++++ Dataset records ++++
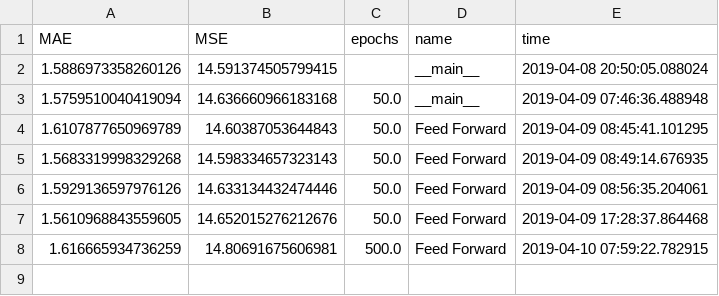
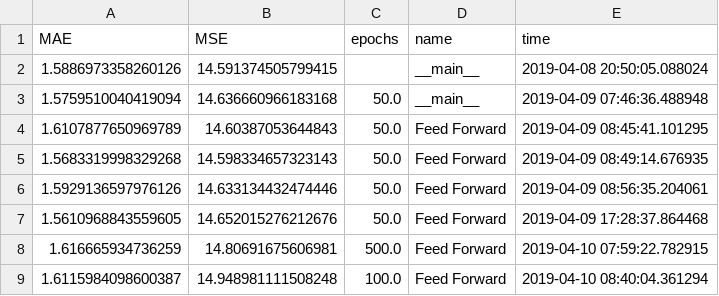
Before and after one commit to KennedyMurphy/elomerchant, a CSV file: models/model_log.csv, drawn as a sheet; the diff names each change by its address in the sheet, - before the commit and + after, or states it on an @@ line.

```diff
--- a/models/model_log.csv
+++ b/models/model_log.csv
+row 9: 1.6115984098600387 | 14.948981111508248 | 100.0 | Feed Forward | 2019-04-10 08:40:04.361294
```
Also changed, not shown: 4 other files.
++++
++++ Dataset records ++++
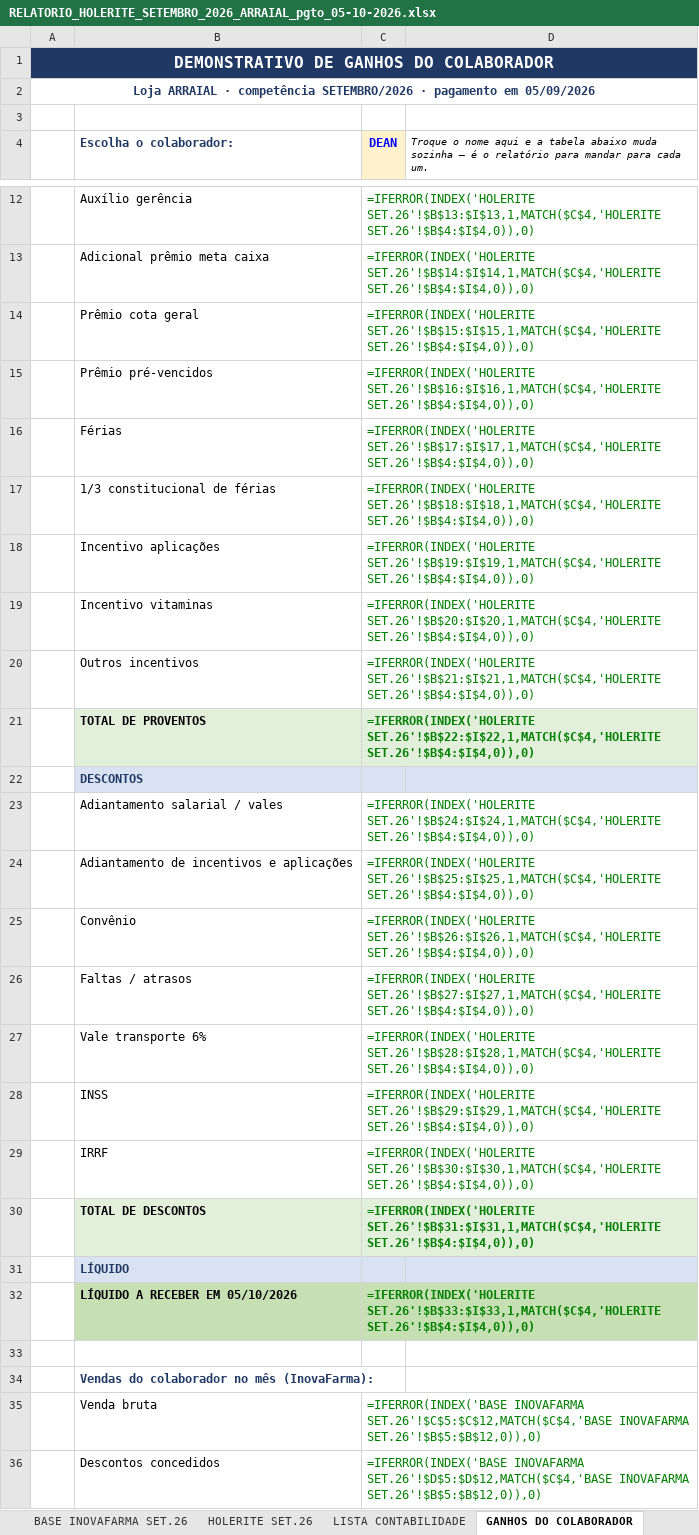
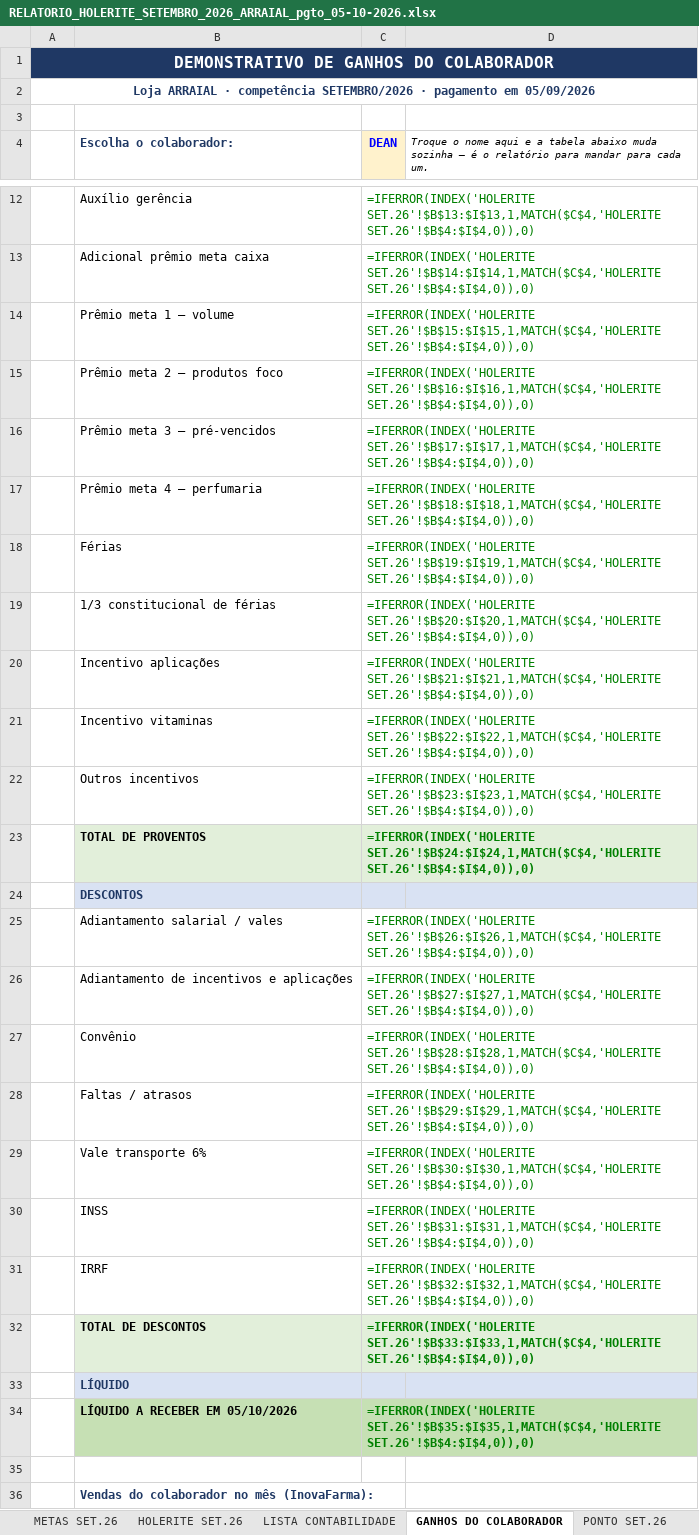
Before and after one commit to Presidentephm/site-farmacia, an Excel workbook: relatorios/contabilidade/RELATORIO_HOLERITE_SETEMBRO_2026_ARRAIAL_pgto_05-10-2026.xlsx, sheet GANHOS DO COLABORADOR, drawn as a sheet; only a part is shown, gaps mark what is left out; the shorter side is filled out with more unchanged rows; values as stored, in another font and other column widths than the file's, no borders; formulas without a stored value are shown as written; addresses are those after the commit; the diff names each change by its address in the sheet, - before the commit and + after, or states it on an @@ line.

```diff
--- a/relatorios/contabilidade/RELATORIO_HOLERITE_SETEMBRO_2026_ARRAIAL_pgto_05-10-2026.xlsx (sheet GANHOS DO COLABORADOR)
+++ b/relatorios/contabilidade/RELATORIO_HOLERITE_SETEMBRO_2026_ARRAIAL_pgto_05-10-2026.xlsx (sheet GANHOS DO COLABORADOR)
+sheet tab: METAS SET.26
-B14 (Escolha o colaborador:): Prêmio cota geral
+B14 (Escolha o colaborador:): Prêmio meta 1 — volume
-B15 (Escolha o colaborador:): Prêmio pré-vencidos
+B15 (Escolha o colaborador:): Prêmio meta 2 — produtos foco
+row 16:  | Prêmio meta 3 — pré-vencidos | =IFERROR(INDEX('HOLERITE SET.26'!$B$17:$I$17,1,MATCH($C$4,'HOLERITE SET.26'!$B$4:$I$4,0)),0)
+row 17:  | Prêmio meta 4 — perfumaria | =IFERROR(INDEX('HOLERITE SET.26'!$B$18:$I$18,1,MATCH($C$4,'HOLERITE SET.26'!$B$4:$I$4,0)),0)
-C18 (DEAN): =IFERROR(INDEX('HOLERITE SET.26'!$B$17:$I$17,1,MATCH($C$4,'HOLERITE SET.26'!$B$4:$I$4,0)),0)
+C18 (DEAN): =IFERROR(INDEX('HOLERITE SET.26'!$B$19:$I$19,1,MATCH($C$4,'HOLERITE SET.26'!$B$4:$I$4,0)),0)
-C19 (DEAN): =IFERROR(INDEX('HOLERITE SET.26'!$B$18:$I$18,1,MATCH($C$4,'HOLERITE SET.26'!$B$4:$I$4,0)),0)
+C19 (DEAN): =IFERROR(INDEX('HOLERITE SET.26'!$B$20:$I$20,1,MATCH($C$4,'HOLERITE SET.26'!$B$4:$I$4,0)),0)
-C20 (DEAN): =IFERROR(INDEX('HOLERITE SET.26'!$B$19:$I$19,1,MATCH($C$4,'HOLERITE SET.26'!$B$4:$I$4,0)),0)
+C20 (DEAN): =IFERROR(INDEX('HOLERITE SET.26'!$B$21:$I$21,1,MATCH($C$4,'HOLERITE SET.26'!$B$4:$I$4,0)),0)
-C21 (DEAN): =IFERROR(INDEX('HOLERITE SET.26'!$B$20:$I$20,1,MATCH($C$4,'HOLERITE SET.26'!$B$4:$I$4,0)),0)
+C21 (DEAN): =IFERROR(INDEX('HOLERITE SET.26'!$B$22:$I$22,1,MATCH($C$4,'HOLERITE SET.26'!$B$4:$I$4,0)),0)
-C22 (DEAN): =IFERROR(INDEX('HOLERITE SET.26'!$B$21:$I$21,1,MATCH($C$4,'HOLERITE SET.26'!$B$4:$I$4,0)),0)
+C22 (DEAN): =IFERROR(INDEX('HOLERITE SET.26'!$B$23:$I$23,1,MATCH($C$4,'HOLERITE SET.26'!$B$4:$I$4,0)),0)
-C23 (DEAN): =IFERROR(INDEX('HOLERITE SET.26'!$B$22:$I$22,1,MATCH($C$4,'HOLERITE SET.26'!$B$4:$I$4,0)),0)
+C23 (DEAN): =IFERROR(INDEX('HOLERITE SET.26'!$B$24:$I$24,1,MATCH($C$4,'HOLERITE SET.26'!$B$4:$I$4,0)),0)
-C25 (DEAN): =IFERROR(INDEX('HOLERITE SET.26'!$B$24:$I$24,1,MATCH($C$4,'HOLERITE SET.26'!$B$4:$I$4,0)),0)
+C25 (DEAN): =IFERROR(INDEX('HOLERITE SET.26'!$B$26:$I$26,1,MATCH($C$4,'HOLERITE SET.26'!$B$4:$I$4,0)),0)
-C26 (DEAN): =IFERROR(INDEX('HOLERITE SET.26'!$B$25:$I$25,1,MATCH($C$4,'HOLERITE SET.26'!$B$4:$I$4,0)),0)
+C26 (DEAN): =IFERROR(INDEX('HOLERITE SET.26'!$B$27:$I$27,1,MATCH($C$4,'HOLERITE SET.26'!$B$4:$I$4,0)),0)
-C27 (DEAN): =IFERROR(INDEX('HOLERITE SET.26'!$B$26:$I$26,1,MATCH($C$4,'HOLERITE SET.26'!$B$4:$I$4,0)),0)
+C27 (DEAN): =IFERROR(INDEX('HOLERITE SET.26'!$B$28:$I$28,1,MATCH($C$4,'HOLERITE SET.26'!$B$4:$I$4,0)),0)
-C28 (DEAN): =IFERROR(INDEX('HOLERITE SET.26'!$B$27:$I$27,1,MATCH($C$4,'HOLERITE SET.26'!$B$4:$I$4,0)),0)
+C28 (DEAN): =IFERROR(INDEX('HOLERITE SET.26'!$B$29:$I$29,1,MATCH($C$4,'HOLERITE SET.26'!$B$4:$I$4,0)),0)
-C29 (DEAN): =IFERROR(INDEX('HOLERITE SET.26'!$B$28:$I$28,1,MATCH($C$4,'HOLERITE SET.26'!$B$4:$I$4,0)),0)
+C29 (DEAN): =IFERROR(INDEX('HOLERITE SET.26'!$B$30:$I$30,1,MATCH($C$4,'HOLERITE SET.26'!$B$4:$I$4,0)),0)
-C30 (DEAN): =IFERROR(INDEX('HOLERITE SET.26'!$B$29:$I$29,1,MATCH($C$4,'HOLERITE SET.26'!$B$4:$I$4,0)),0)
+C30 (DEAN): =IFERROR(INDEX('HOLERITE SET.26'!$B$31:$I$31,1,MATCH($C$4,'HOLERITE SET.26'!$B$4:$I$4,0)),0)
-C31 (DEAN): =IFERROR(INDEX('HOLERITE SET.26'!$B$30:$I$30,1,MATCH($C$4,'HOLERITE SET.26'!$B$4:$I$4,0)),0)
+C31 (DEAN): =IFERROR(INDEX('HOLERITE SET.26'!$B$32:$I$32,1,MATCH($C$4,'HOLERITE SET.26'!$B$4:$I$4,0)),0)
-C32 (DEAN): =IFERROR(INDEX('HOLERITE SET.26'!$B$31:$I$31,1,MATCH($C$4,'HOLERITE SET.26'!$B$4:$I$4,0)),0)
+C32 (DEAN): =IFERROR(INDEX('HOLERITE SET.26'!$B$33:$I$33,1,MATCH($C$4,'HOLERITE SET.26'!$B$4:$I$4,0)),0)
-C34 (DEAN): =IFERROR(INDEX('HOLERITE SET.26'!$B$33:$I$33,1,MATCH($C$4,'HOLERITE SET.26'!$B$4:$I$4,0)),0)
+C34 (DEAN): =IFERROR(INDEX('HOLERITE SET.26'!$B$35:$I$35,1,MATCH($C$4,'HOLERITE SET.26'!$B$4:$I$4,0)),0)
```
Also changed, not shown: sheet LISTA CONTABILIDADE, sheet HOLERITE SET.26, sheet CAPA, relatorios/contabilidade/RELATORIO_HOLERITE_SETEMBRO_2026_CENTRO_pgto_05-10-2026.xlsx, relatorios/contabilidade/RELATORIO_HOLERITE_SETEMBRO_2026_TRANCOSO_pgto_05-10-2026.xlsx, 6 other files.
++++
From the entries above, copy each line holding "sheet".

Before and after one commit to KennedyMurphy/elomerchant, a CSV file: models/model_log.csv, drawn as a sheet; the diff names each change by its address in the sheet, - before the commit and + after, or states it on an @@ line.
Before and after one commit to Presidentephm/site-farmacia, an Excel workbook: relatorios/contabilidade/RELATORIO_HOLERITE_SETEMBRO_2026_ARRAIAL_pgto_05-10-2026.xlsx, sheet GANHOS DO COLABORADOR, drawn as a sheet; only a part is shown, gaps mark what is left out; the shorter side is filled out with more unchanged rows; values as stored, in another font and other column widths than the file's, no borders; formulas without a stored value are shown as written; addresses are those after the commit; the diff names each change by its address in the sheet, - before the commit and + after, or states it on an @@ line.
--- a/relatorios/contabilidade/RELATORIO_HOLERITE_SETEMBRO_2026_ARRAIAL_pgto_05-10-2026.xlsx (sheet GANHOS DO COLABORADOR)
+++ b/relatorios/contabilidade/RELATORIO_HOLERITE_SETEMBRO_2026_ARRAIAL_pgto_05-10-2026.xlsx (sheet GANHOS DO COLABORADOR)
+sheet tab: METAS SET.26
Also changed, not shown: sheet LISTA CONTABILIDADE, sheet HOLERITE SET.26, sheet CAPA, relatorios/contabilidade/RELATORIO_HOLERITE_SETEMBRO_2026_CENTRO_pgto_05-10-2026.xlsx, relatorios/contabilidade/RELATORIO_HOLERITE_SETEMBRO_2026_TRANCOSO_pgto_05-10-2026.xlsx, 6 other files.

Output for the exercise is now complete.